The halakhah binds observant Jews to fulfill the biblical commandment to "be fruitful and multiply." The rabbis in the Talmud expanded this biblical obligation into two injunctions: lashevet—"to populate the world," and la'erev—"to father more children," interpreted as meaning that each man ought to father as many children as he is able.
This commandment is characterized by a dialectic tension. On the one hand, emphasis is placed on the importance of the commandment and of fulfilling it punctiliously. On the other, there is recognition of the need to qualify it, because of the existential difficulties it presents. This tension is emphasized in the literature of the Sages and the medieval rabbinic decisors, but it is absent from most contemporary halakhic rulings, whose rhetoric is usually that contraception or "family planning" is a "necessary evil," a product of "invidious modernism." Halakhic decisors encourage young couples to start having children immediately after marriage (at least until, health permitting, they have fulfilled the biblical commandment of procreation) and to raise as large a family as possible.

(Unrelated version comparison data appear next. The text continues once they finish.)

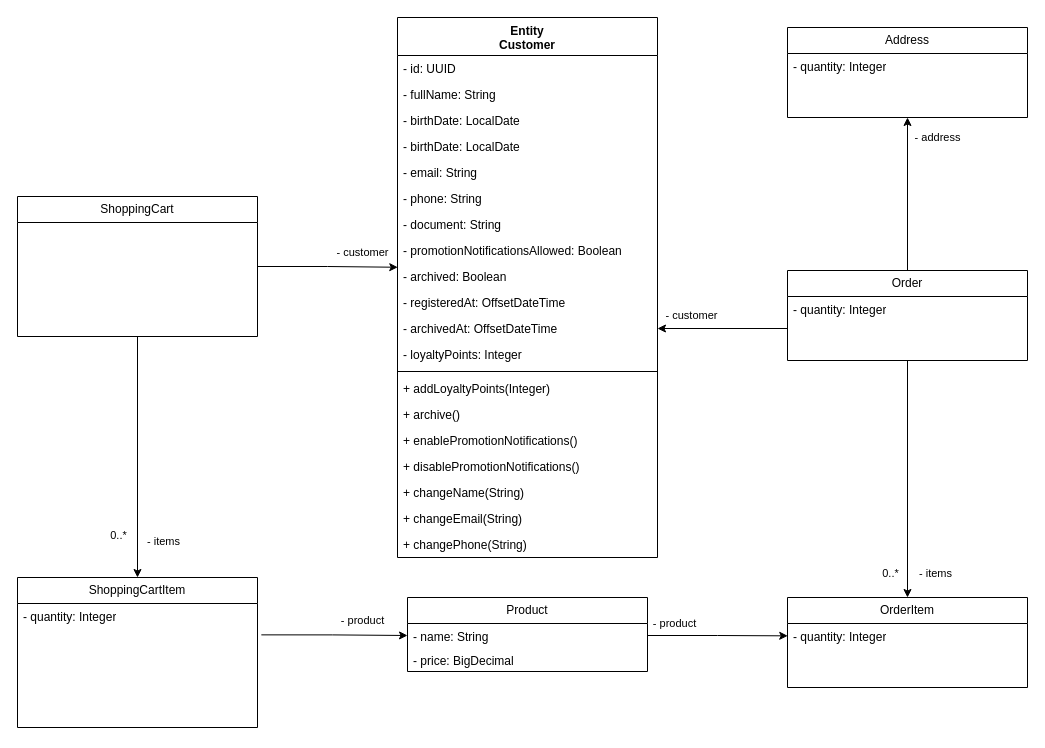
Before: page "Página-1" (1 of 2) of Algashop domain model.drawio in dhsouza/algashop-docs, a draw.io diagram. Source tidied: cells renumbered, new cells numbered last; positions are measured from the earlier drawing's top-left corner, leaving out a move shared by most shapes. Both pictures are drawn from the tidied source at 100%, with x=0, y=0 at pixel (17, 17).
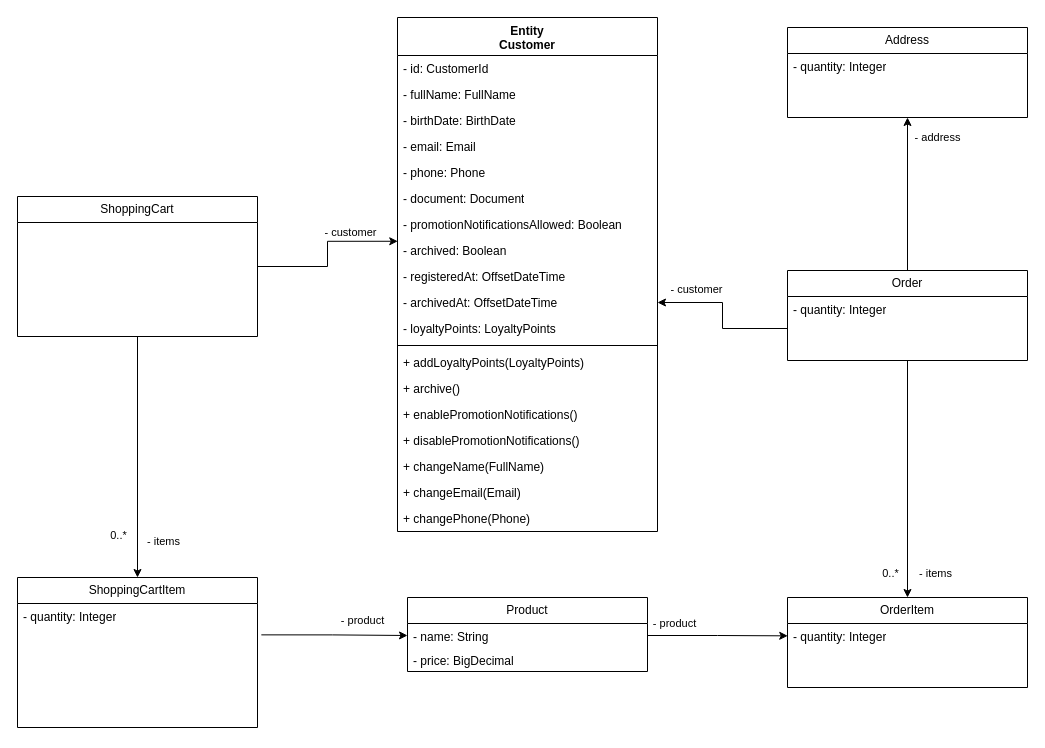
The same diagram, later.

Commit message:
chore: change attributes to Value Objects

The edit, as a diff of the source:
```diff
@@
     <mxCell id="2" value="Entity&lt;div&gt;Customer&lt;/div&gt;" style="swimlane;fontStyle=1;align=center;verticalAlign=top;horizontal=1;startSize=38;whiteSpace=wrap;html=1;" parent="1" vertex="1">
-      <mxGeometry x="380" width="260" height="540" as="geometry" />
+      <mxGeometry x="380" width="260" height="514" as="geometry" />
     </mxCell>
-    <mxCell id="3" value="- id: UUID" style="text;strokeColor=none;fillColor=none;align=left;verticalAlign=top;spacingLeft=4;spacingRight=4;overflow=hidden;whiteSpace=wrap;html=1;" parent="2" vertex="1">
+    <mxCell id="3" value="- id: CustomerId" style="text;strokeColor=none;fillColor=none;align=left;verticalAlign=top;spacingLeft=4;spacingRight=4;overflow=hidden;whiteSpace=wrap;html=1;" parent="2" vertex="1">
       <mxGeometry y="38" width="260" height="26" as="geometry" />
     </mxCell>
-    <mxCell id="4" value="-&amp;nbsp;fullName: String" style="text;strokeColor=none;fillColor=none;align=left;verticalAlign=top;spacingLeft=4;spacingRight=4;overflow=hidden;whiteSpace=wrap;html=1;" parent="2" vertex="1">
+    <mxCell id="4" value="-&amp;nbsp;fullName: FullName" style="text;strokeColor=none;fillColor=none;align=left;verticalAlign=top;spacingLeft=4;spacingRight=4;overflow=hidden;whiteSpace=wrap;html=1;" parent="2" vertex="1">
       <mxGeometry y="64" width="260" height="26" as="geometry" />
     </mxCell>
-    <mxCell id="5" value="-&amp;nbsp;birthDate: LocalDate" style="text;strokeColor=none;fillColor=none;align=left;verticalAlign=top;spacingLeft=4;spacingRight=4;overflow=hidden;whiteSpace=wrap;html=1;" parent="2" vertex="1">
+    <mxCell id="5" value="-&amp;nbsp;birthDate: BirthDate" style="text;strokeColor=none;fillColor=none;align=left;verticalAlign=top;spacingLeft=4;spacingRight=4;overflow=hidden;whiteSpace=wrap;html=1;" parent="2" vertex="1">
       <mxGeometry y="90" width="260" height="26" as="geometry" />
     </mxCell>
-    <mxCell id="6" value="-&amp;nbsp;birthDate: LocalDate" style="text;strokeColor=none;fillColor=none;align=left;verticalAlign=top;spacingLeft=4;spacingRight=4;overflow=hidden;whiteSpace=wrap;html=1;" parent="2" vertex="1">
-      <mxGeometry y="116" width="260" height="26" as="geometry" />
-    </mxCell>
-    <mxCell id="7" value="-&amp;nbsp;email: String" style="text;strokeColor=none;fillColor=none;align=left;verticalAlign=top;spacingLeft=4;spacingRight=4;overflow=hidden;whiteSpace=wrap;html=1;" parent="2" vertex="1">
-      <mxGeometry y="142" width="260" height="26" as="geometry" />
+    <mxCell id="7" value="-&amp;nbsp;email: Email" style="text;strokeColor=none;fillColor=none;align=left;verticalAlign=top;spacingLeft=4;spacingRight=4;overflow=hidden;whiteSpace=wrap;html=1;" parent="2" vertex="1">
+      <mxGeometry y="116" width="260" height="26" as="geometry" />
     </mxCell>
-    <mxCell id="8" value="-&amp;nbsp;phone: String" style="text;strokeColor=none;fillColor=none;align=left;verticalAlign=top;spacingLeft=4;spacingRight=4;overflow=hidden;whiteSpace=wrap;html=1;" parent="2" vertex="1">
-      <mxGeometry y="168" width="260" height="26" as="geometry" />
+    <mxCell id="8" value="-&amp;nbsp;phone: Phone" style="text;strokeColor=none;fillColor=none;align=left;verticalAlign=top;spacingLeft=4;spacingRight=4;overflow=hidden;whiteSpace=wrap;html=1;" parent="2" vertex="1">
+      <mxGeometry y="142" width="260" height="26" as="geometry" />
     </mxCell>
-    <mxCell id="9" value="-&amp;nbsp;document: String" style="text;strokeColor=none;fillColor=none;align=left;verticalAlign=top;spacingLeft=4;spacingRight=4;overflow=hidden;whiteSpace=wrap;html=1;" parent="2" vertex="1">
-      <mxGeometry y="194" width="260" height="26" as="geometry" />
+    <mxCell id="9" value="-&amp;nbsp;document: Docu&lt;span style=&quot;background-color: transparent; color: light-dark(rgb(0, 0, 0), rgb(255, 255, 255));&quot;&gt;ment&lt;/span&gt;" style="text;strokeColor=none;fillColor=none;align=left;verticalAlign=top;spacingLeft=4;spacingRight=4;overflow=hidden;whiteSpace=wrap;html=1;" parent="2" vertex="1">
+      <mxGeometry y="168" width="260" height="26" as="geometry" />
     </mxCell>
     <mxCell id="10" value="-&amp;nbsp;promotionNotificationsAllowed: Boolean" style="text;strokeColor=none;fillColor=none;align=left;verticalAlign=top;spacingLeft=4;spacingRight=4;overflow=hidden;whiteSpace=wrap;html=1;" parent="2" vertex="1">
-      <mxGeometry y="220" width="260" height="26" as="geometry" />
+      <mxGeometry y="194" width="260" height="26" as="geometry" />
     </mxCell>
     <mxCell id="11" value="-&amp;nbsp;archived: Boolean" style="text;strokeColor=none;fillColor=none;align=left;verticalAlign=top;spacingLeft=4;spacingRight=4;overflow=hidden;points=[[0,0.5],[1,0.5]];portConstraint=eastwest;whiteSpace=wrap;html=1;" parent="2" vertex="1">
-      <mxGeometry y="246" width="260" height="26" as="geometry" />
+      <mxGeometry y="220" width="260" height="26" as="geometry" />
     </mxCell>
     <mxCell id="12" value="-&amp;nbsp;registeredAt: OffsetDateTime" style="text;strokeColor=none;fillColor=none;align=left;verticalAlign=top;spacingLeft=4;spacingRight=4;overflow=hidden;whiteSpace=wrap;html=1;" parent="2" vertex="1">
-      <mxGeometry y="272" width="260" height="26" as="geometry" />
+      <mxGeometry y="246" width="260" height="26" as="geometry" />
     </mxCell>
     <mxCell id="13" value="-&amp;nbsp;archivedAt: OffsetDateTime" style="text;strokeColor=none;fillColor=none;align=left;verticalAlign=top;spacingLeft=4;spacingRight=4;overflow=hidden;points=[[0,0.5],[1,0.5]];portConstraint=eastwest;whiteSpace=wrap;html=1;" parent="2" vertex="1">
-      <mxGeometry y="298" width="260" height="26" as="geometry" />
+      <mxGeometry y="272" width="260" height="26" as="geometry" />
     </mxCell>
-    <mxCell id="14" value="-&amp;nbsp;loyaltyPoints: Integer" style="text;strokeColor=none;fillColor=none;align=left;verticalAlign=top;spacingLeft=4;spacingRight=4;overflow=hidden;whiteSpace=wrap;html=1;" parent="2" vertex="1">
-      <mxGeometry y="324" width="260" height="26" as="geometry" />
+    <mxCell id="14" value="-&amp;nbsp;loyaltyPoints: LoyaltyPoints" style="text;strokeColor=none;fillColor=none;align=left;verticalAlign=top;spacingLeft=4;spacingRight=4;overflow=hidden;whiteSpace=wrap;html=1;" parent="2" vertex="1">
+      <mxGeometry y="298" width="260" height="26" as="geometry" />
     </mxCell>
     <mxCell id="15" style="line;strokeWidth=1;fillColor=none;align=left;verticalAlign=middle;spacingTop=-1;spacingLeft=3;spacingRight=3;labelPosition=right;strokeColor=inherit;" parent="2" vertex="1">
-      <mxGeometry y="350" width="260" height="8" as="geometry" />
+      <mxGeometry y="324" width="260" height="8" as="geometry" />
     </mxCell>
-    <mxCell id="16" value="+ addLoyalty&lt;span style=&quot;background-color: transparent; color: light-dark(rgb(0, 0, 0), rgb(255, 255, 255));&quot;&gt;Points(Integer)&lt;/span&gt;" style="text;strokeColor=none;fillColor=none;align=left;verticalAlign=top;spacingLeft=4;spacingRight=4;overflow=hidden;whiteSpace=wrap;html=1;" parent="2" vertex="1">
-      <mxGeometry y="358" width="260" height="26" as="geometry" />
+    <mxCell id="16" value="+ addLoyalty&lt;span style=&quot;background-color: transparent; color: light-dark(rgb(0, 0, 0), rgb(255, 255, 255));&quot;&gt;Points(LoyaltyPoints)&lt;/span&gt;" style="text;strokeColor=none;fillColor=none;align=left;verticalAlign=top;spacingLeft=4;spacingRight=4;overflow=hidden;whiteSpace=wrap;html=1;" parent="2" vertex="1">
+      <mxGeometry y="332" width="260" height="26" as="geometry" />
     </mxCell>
     <mxCell id="17" value="+ archive()" style="text;strokeColor=none;fillColor=none;align=left;verticalAlign=top;spacingLeft=4;spacingRight=4;overflow=hidden;whiteSpace=wrap;html=1;" parent="2" vertex="1">
-      <mxGeometry y="384" width="260" height="26" as="geometry" />
+      <mxGeometry y="358" width="260" height="26" as="geometry" />
     </mxCell>
     <mxCell id="18" value="+ enablePromotionNotifications()" style="text;strokeColor=none;fillColor=none;align=left;verticalAlign=top;spacingLeft=4;spacingRight=4;overflow=hidden;whiteSpace=wrap;html=1;" parent="2" vertex="1">
-      <mxGeometry y="410" width="260" height="26" as="geometry" />
+      <mxGeometry y="384" width="260" height="26" as="geometry" />
     </mxCell>
     <mxCell id="19" value="+ disablePromotionNotifications()" style="text;strokeColor=none;fillColor=none;align=left;verticalAlign=top;spacingLeft=4;spacingRight=4;overflow=hidden;whiteSpace=wrap;html=1;" parent="2" vertex="1">
-      <mxGeometry y="436" width="260" height="26" as="geometry" />
+      <mxGeometry y="410" width="260" height="26" as="geometry" />
     </mxCell>
-    <mxCell id="20" value="+ changeName(String)" style="text;strokeColor=none;fillColor=none;align=left;verticalAlign=top;spacingLeft=4;spacingRight=4;overflow=hidden;whiteSpace=wrap;html=1;" parent="2" vertex="1">
-      <mxGeometry y="462" width="260" height="26" as="geometry" />
+    <mxCell id="20" value="+ changeName(FullName)" style="text;strokeColor=none;fillColor=none;align=left;verticalAlign=top;spacingLeft=4;spacingRight=4;overflow=hidden;whiteSpace=wrap;html=1;" parent="2" vertex="1">
+      <mxGeometry y="436" width="260" height="26" as="geometry" />
     </mxCell>
-    <mxCell id="21" value="+ changeEmail(String)" style="text;strokeColor=none;fillColor=none;align=left;verticalAlign=top;spacingLeft=4;spacingRight=4;overflow=hidden;whiteSpace=wrap;html=1;" parent="2" vertex="1">
-      <mxGeometry y="488" width="260" height="26" as="geometry" />
+    <mxCell id="21" value="+ changeEmail(Email)" style="text;strokeColor=none;fillColor=none;align=left;verticalAlign=top;spacingLeft=4;spacingRight=4;overflow=hidden;whiteSpace=wrap;html=1;" parent="2" vertex="1">
+      <mxGeometry y="462" width="260" height="26" as="geometry" />
     </mxCell>
-    <mxCell id="22" value="+&amp;nbsp;changePhone(String)" style="text;strokeColor=none;fillColor=none;align=left;verticalAlign=top;spacingLeft=4;spacingRight=4;overflow=hidden;whiteSpace=wrap;html=1;" parent="2" vertex="1">
-      <mxGeometry y="514" width="260" height="26" as="geometry" />
+    <mxCell id="22" value="+&amp;nbsp;changePhone(Phone)" style="text;strokeColor=none;fillColor=none;align=left;verticalAlign=top;spacingLeft=4;spacingRight=4;overflow=hidden;whiteSpace=wrap;html=1;" parent="2" vertex="1">
+      <mxGeometry y="488" width="260" height="26" as="geometry" />
     </mxCell>
```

This trend, I shall argue, caters to male rather than female interests, and is fueled by a covert gender perspective that assumes that woman's main purpose is to bear and raise children. This article investigates the existence of a halakhic basis for family planning, and the extent to which that basis has been and could be invoked to take women's interests into account in family planning by observant young couples today.